The British astronaut Major Tim Peake is to fly on a mission to the International Space Station in 2015. The European Space Agency (ESA) have launched a competition to find a name for the mission. The astronaut was born in Chichester in Sussex.
Click video. A former helicopter pilot has been named as one of the astronauts picked for a five-month mission in space. Major Tim Peake, from Sussex, is Britain's first official astronaut. He'll be flying to the International Space Station in two years' time. Fred reports.
The 41-year-old agreed to show Fred around the European Space Agency's training facility because he was inspired to study science by the presenter's ITV programme 'How' as a child.
In 2010, ITV News Meridian's Fred Dinenage went to meet Major Tim Peake after he completed the first phrase of his training to go into space.
"It was absolutely a dream.
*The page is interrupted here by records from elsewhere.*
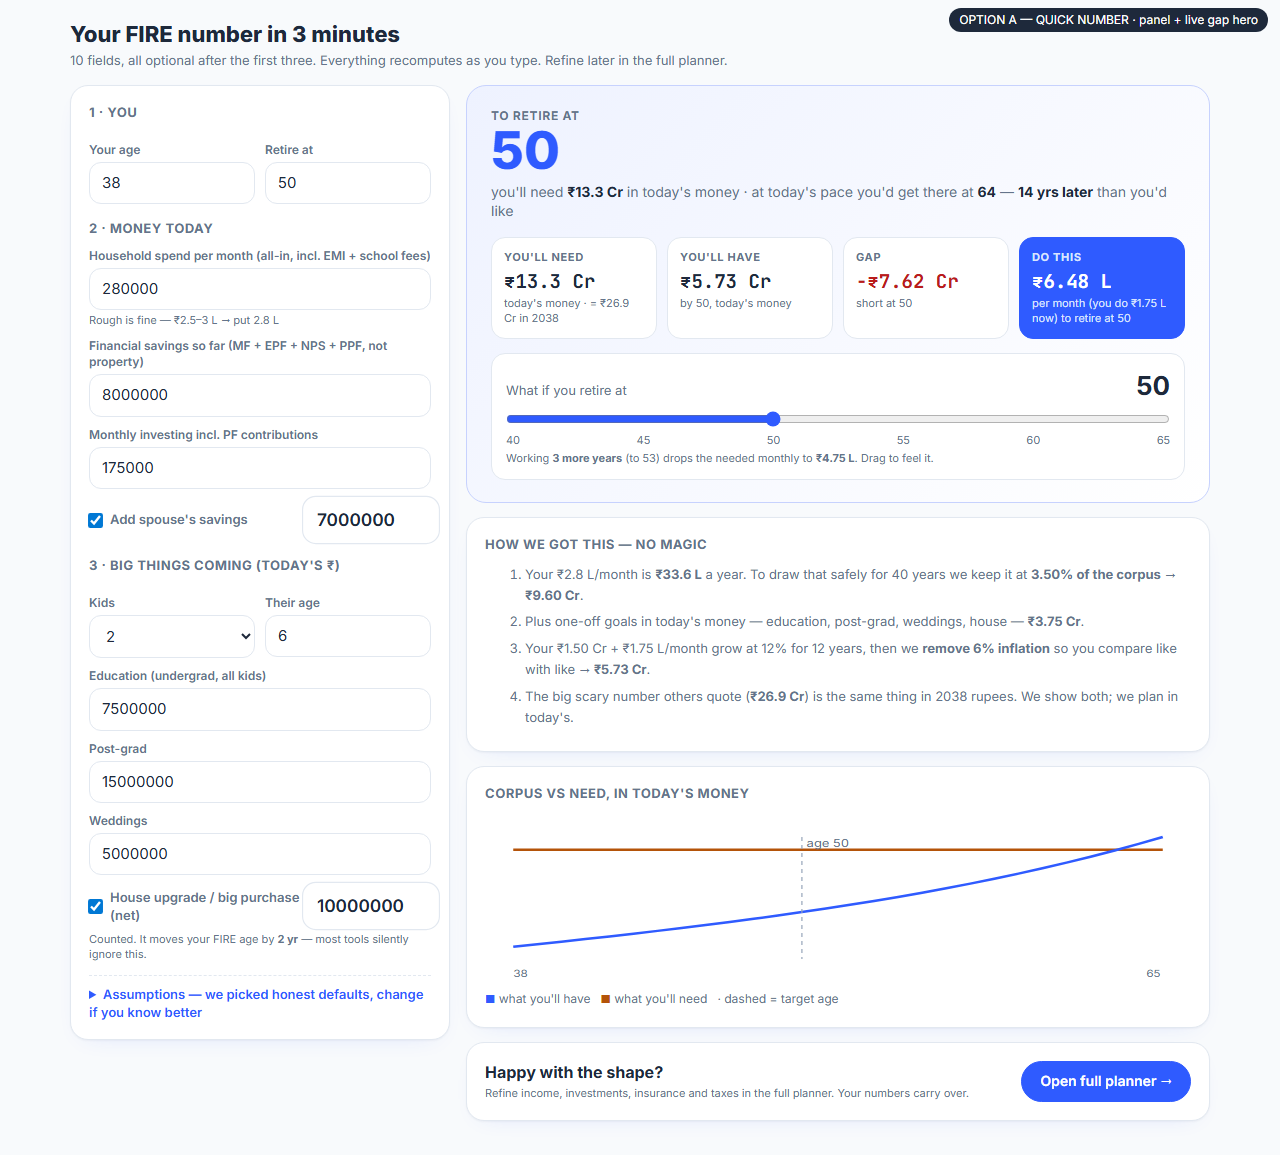
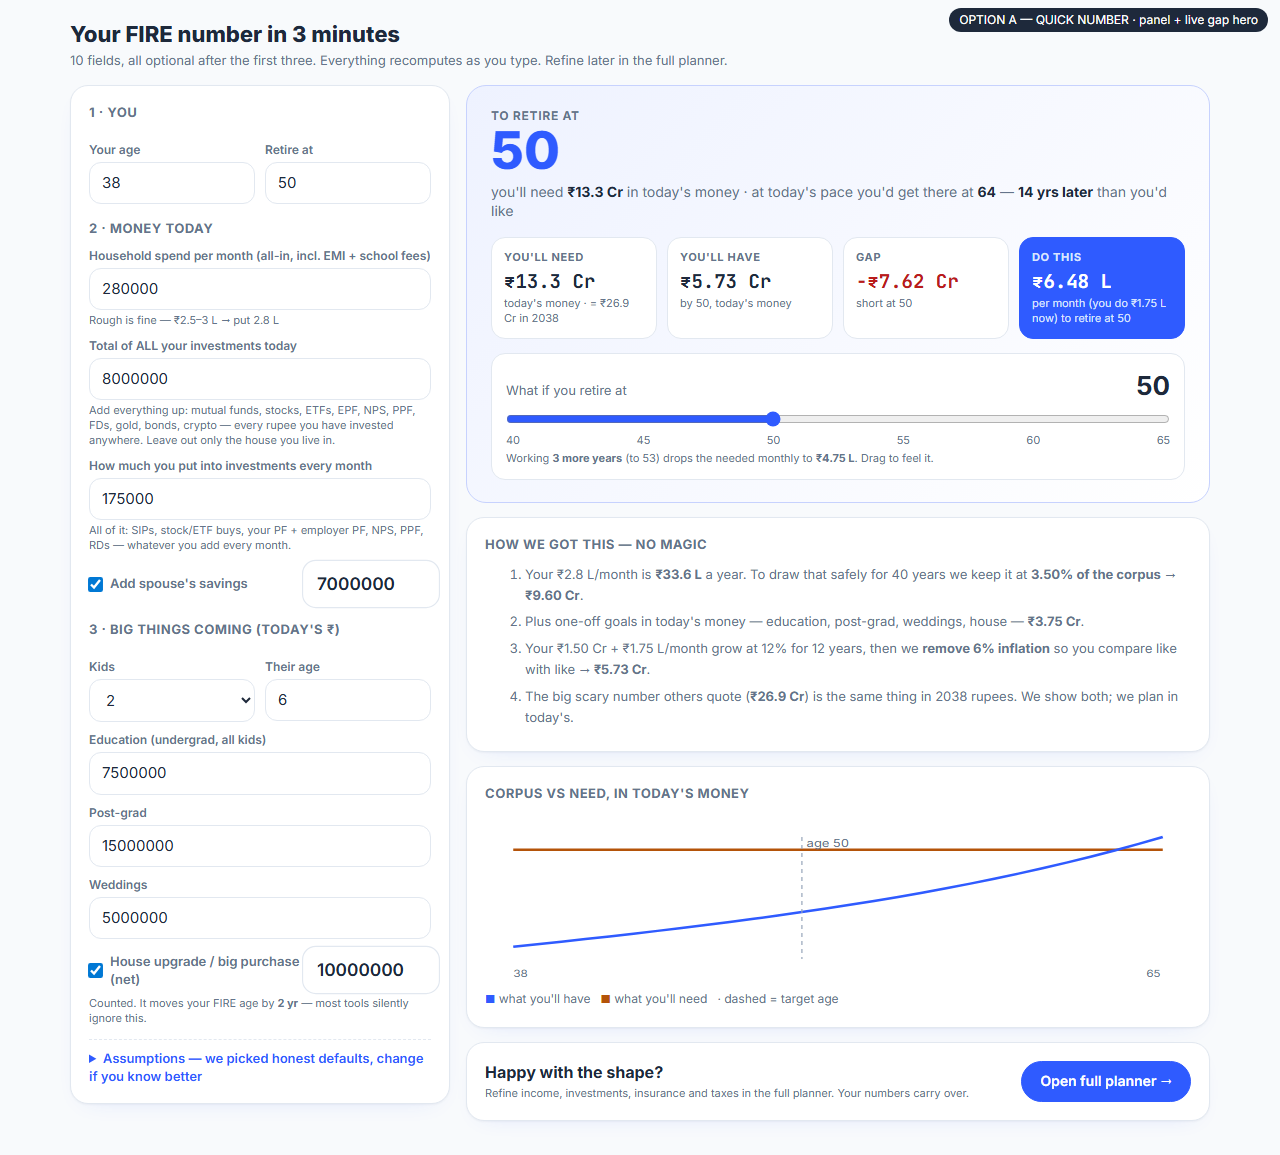
docs(design): 'Financial savings' → 'Total of ALL your investments' (stocks/ETFs/gold/crypto named; only the home excluded) — owner mis-entered during test
Same fix on the monthly-investing question (stock/ETF buys were not mentioned). Applied to options A, B, C.

Claude-Session: https://claude.ai/code/session_01PiqGZ8w4L1igPHy7bza2SS

Changed region(s): [[0.0625, 0.2805, 0.3438, 0.9351]]

diff --git a/docs/design/2026-08-27-quick-number-gap-hero/option-c-merged.html b/docs/design/2026-08-27-quick-number-gap-hero/option-c-merged.html
@@ -57,8 +57,8 @@ const Q=[
  {k:"age",q:"How old are you?",h:"We plan from today to age 90 — 40 years of spending, not 15.",type:"num"},
  {k:"targetAge",q:"When would you like to stop working?",h:"A guess is fine — you'll drag this on the next screen.",type:"chips",opts:[45,50,55,60]},
  {k:"spend",q:"What does your household spend in a month?",h:"Everything — EMI, school fees, travel, help. ₹2.5–3 L? Say 2.8.",lakh:true},
- {k:"corpus",q:"Financial savings so far?",h:"Mutual funds + EPF + NPS + PPF + FDs. Not the house you live in.",lakh:true},
- {k:"sip",q:"How much do you invest every month?",h:"SIPs plus your and your employer's PF, all together.",lakh:true},
+ {k:"corpus",q:"Total of ALL your investments today?",h:"Add everything up: mutual funds, stocks, ETFs, EPF, NPS, PPF, FDs, gold, bonds, crypto — every rupee you have invested anywhere. Leave out only the house you live in.",lakh:true},
+ {k:"sip",q:"How much do you put into investments every month?",h:"All of it: SIPs, stock/ETF buys, your PF + employer PF, NPS, PPF, RDs — whatever you add every month.",lakh:true},
  {k:"spouseCorpus",q:"Spouse's savings, if any?",h:"Their MF + PF. Untick if not applicable.",lakh:true,toggle:"includeSpouse"},
  {k:"kids",q:"Kids?",h:"How many, and roughly how old?",type:"chips",opts:[0,1,2,3],extra:{k:"kidsAge",label:"Their age",plain:true}},
  {k:"education",q:"Their education, in today's money?",h:"Undergrad for all kids. Abroad? ₹75 L+ combined.",lakh:true,extra:{k:"postgrad",label:"Post-grad, if any (₹ lakh)"}},
@@ -106,7 +106,7 @@ function render(){
     `The scary number others quote (<b>${FK.inr(r.needNominal)}</b>) is the same thing in ${yr+r.n} rupees. We show both and plan in today's.`
   ].map(t=>`<li>${t}</li>`).join("");
   $("assump").textContent=`${+(i.inflation*100).toFixed(1)}% inflation · ${+(i.equityReturn*100).toFixed(1)}% return · ${+(i.swr*100).toFixed(2)}% safe withdrawal · investing raised ${+(i.stepUp*100).toFixed(0)}%/yr`;
-  $("rows").innerHTML=[["Age",i.age],["Spend / month",FK.inr(i.spend)],["Savings",FK.inr(i.corpus)],["Spouse savings",i.includeSpouse?FK.inr(i.spouseCorpus):"—"],["Investing / month",FK.inr(i.sip)],["Kids",`${i.kids} · age ${i.kidsAge}`],["Education",FK.inr(i.education)],["Post-grad",FK.inr(i.postgrad)],["Weddings",FK.inr(i.wedding)],["Big purchase",i.includeHouse?FK.inr(i.house):"—"]].map(([k,v])=>`<span>${k}</span><b>${v}</b>`).join("");
+  $("rows").innerHTML=[["Age",i.age],["Spend / month",FK.inr(i.spend)],["All investments",FK.inr(i.corpus)],["Spouse savings",i.includeSpouse?FK.inr(i.spouseCorpus):"—"],["Investing / month",FK.inr(i.sip)],["Kids",`${i.kids} · age ${i.kidsAge}`],["Education",FK.inr(i.education)],["Post-grad",FK.inr(i.postgrad)],["Weddings",FK.inr(i.wedding)],["Big purchase",i.includeHouse?FK.inr(i.house):"—"]].map(([k,v])=>`<span>${k}</span><b>${v}</b>`).join("");
   chart(r);
 }
 function chart(r){

diff --git a/docs/design/2026-08-27-quick-number-gap-hero/option-b-conversational.html b/docs/design/2026-08-27-quick-number-gap-hero/option-b-conversational.html
@@ -19,8 +19,8 @@ const Q=[
  {k:"age",q:"How old are you?",h:"We plan from today to age 90.",type:"num"},
  {k:"targetAge",q:"When would you like to stop working?",h:"A guess is fine — you'll get to drag this later.",type:"chips",opts:[45,50,55,60]},
  {k:"spend",q:"What does your household spend in a month?",h:"Everything — rent/EMI, school fees, travel, help. ₹2.5–3 L? Say 2.8 L.",type:"num",unit:"L"},
- {k:"corpus",q:"Financial savings so far?",h:"Mutual funds + EPF + NPS + PPF + FDs. Not the house you live in.",type:"num",unit:"L"},
- {k:"sip",q:"How much do you invest every month?",h:"SIPs + your and employer's PF, all together.",type:"num",unit:"L"},
+ {k:"corpus",q:"Total of ALL your investments today?",h:"Add everything up: mutual funds, stocks, ETFs, EPF, NPS, PPF, FDs, gold, bonds, crypto — every rupee you have invested anywhere. Leave out only the house you live in.",type:"num",unit:"L"},
+ {k:"sip",q:"How much do you put into investments every month?",h:"All of it: SIPs, stock/ETF buys, your PF + employer PF, NPS, PPF, RDs — whatever you add every month.",type:"num",unit:"L"},
  {k:"spouseCorpus",q:"Spouse's savings, if any?",h:"Their MF + PF. Skip if not applicable.",type:"num",unit:"L",toggle:"includeSpouse"},
  {k:"kids",q:"Kids?",h:"How many, and roughly how old?",type:"chips",opts:[0,1,2,3],extra:{k:"kidsAge",label:"Their age"}},
  {k:"education",q:"What will their education cost, in today's money?",h:"Undergrad for all kids. Studying abroad? ₹75 L+ combined.",type:"num",unit:"L",extra:{k:"postgrad",label:"Post-grad, if any (₹)"}},

diff --git a/docs/design/2026-08-27-quick-number-gap-hero/option-a-quick-number-panel.html b/docs/design/2026-08-27-quick-number-gap-hero/option-a-quick-number-panel.html
@@ -17,10 +17,10 @@
   <h3 style="margin-top:16px">2 · Money today</h3>
   <label>Household spend per month (all-in, incl. EMI + school fees)</label>
   <input type="number" id="spend" value="280000"><div class="hint">Rough is fine — ₹2.5–3 L → put 2.8 L</div>
-  <label>Financial savings so far (MF + EPF + NPS + PPF, not property)</label>
-  <input type="number" id="corpus" value="8000000">
-  <label>Monthly investing incl. PF contributions</label>
-  <input type="number" id="sip" value="175000">
+  <label>Total of ALL your investments today</label>
+  <input type="number" id="corpus" value="8000000"><div class="hint">Add everything up: mutual funds, stocks, ETFs, EPF, NPS, PPF, FDs, gold, bonds, crypto — every rupee you have invested anywhere. Leave out only the house you live in.</div>
+  <label>How much you put into investments every month</label>
+  <input type="number" id="sip" value="175000"><div class="hint">All of it: SIPs, stock/ETF buys, your PF + employer PF, NPS, PPF, RDs — whatever you add every month.</div>
   <label class="toggle"><input type="checkbox" id="includeSpouse" checked> Add spouse's savings <input type="number" id="spouseCorpus" value="7000000" style="width:120px;margin-left:auto"></label>
 
   <h3 style="margin-top:16px">3 · Big things coming (today's ₹)</h3>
For me as a test pilot, to become an astronaut is the absolute pinacle of that career" he told Fred.
"The view of the earth. Everyone says that is the most incredible thing to see".
"Learning Russian has been the toughest thing I have had to do. Your up there by yourself. There is no doctor, no engineer so you need to learn all of these skills".
Britain's first official astronaut Major Tim Peake said he would tweet from space like Chris Hadfield had done in a bid to "try and inspire a generation."
He added that he was "delighted" after being chosen to travel to space.
UK astronaut Tim Peake has been given a date to fly to the International Space Station (ISS).
The date of the mission is yet to be made public but it will not be before 2015.
The European Space Agency (Esa) is to release the details and the date of his mission to fly to the International Space Station (ISS) later today.
Peake has been in training for an expedition to the ISS since 2009, and will fly aboard a Soyuz rocket from Baikonur in Kazakhstan.
He was a major and a helicopter pilot in the British Army Air Corps.
Once in orbit Peake will help to maintain the 27,000km/h platform and carry out science experiments in Esa's Columbus laboratory module